This will have a couple of effects: first, it will call attention to your nether regions, never a bad thing in a relationship. But second, it will raise a few alarm bells in her mind, based on the fact that every woman’s magazine article for the last fifty years has listed “buys new underwear” as one of the unmistakable signs that your man is cheating on you. Dudes don’t buy new underwear when they are in a secure, stable, happy relationship. They do buy new underwear when they’re trying to impress someone.
When she does notice, she’ll make a comment either in favor or against it. If she makes a comment in favor, chalk it up as a success and segue into initiating sex. She’ll be on it for the novelty, if nothing else. If she makes a critical comment, listen very carefully to just what and why she objects to the change.
First, if she demands to know why you changed, merely shrug and say “I needed new underwear. These make me feel sexy.” Grin boyishly.
If she asks you point-blank if you’re having an affair, not only do you have her worried, but you’ll be backing into a little Dread Game. Assure her you aren’t, but that you wanted to try something new.
If she makes a disparaging or emasculating remark . . . shove it in her face. A wife who is willing to cut down her husband’s sincere attempt at cultivating his sexuality – for her benefit – in a way that’s designed to undercut his confidence is well on her way to shrew-hood. Making a crack about your new shorts is designed to hurt your feelings for no other reason. It's a micro shit-test, and the only way to deal with it is a strong counter, along the lines of, 'Criticize much? What if I said your new bra made you look like your mother?" or something similar. Then walk away, fuming.
Unless it is made in a teasing and openly sexual way (ladies, here’s a hint: if you aren’t smiling and giggling, we’re not going to see it as teasing or sexual, but as critical and hurtful) then you know that she’s trying to dominate the relationship from the bedroom.
Buying new skivvies is a very small, very minor way to assert your ALPHA, but it puts her on notice that you, not she, is in control of your business. When you actively pick you what kind of cloth you want next to your junk, and don’t depend on her to decide that for you, you’re establishing some territorial bounds.
That isn’t to say that she can’t buy you new underwear, too, or that you shouldn’t wear them.
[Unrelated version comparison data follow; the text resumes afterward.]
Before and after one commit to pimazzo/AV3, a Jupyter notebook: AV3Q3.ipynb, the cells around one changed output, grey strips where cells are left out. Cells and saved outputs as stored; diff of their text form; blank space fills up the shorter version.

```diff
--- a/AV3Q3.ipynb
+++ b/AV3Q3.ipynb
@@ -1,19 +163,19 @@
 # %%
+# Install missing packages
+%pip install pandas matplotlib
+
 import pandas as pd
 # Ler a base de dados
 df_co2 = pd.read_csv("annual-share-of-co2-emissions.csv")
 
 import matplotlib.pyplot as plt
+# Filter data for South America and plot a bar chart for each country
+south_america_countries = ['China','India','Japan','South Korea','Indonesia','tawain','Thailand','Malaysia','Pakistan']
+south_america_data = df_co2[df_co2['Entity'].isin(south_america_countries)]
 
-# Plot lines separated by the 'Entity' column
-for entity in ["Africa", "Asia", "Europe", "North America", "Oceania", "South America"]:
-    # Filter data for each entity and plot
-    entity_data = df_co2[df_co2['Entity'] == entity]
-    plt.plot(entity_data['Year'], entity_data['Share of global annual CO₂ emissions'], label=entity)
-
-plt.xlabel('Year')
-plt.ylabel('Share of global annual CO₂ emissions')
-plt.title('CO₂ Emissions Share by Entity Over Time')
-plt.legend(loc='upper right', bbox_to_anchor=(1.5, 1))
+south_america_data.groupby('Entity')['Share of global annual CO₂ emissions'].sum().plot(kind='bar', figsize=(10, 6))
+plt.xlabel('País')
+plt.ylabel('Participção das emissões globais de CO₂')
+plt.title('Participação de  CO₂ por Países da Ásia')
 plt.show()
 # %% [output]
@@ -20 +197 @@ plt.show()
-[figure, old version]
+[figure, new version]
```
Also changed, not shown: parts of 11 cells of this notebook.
But a brand-new pair of underwear that you selected for no better reason than you liked them lets her know that you have establish a boundary to your masculinity, a boundary she should be wary of crossing.
Now, if you’re worried about her not liking them . . . don’t. It doesn’t matter if she likes them. Indeed, it might work better if she doesn’t. That isn’t to say you should stop wearing them; on the contrary, wear them often and proudly. But it will get her attention and it will get her notice. It’s novel, it’s vaguely sexual, how could it not?
But “if you’re a man who loves sex” (duh) then you should invest some time and attention to what you wrap your ass in. Remember, your sexuality is a gift, and it deserves an appropriate wrapping. One that reminds you that you are, indeed, not just a sexual creature – but that your explosive male sexuality has value. Value that only increases over time.
And if she is unwilling to see that . . . there are plenty of ladies out there who will.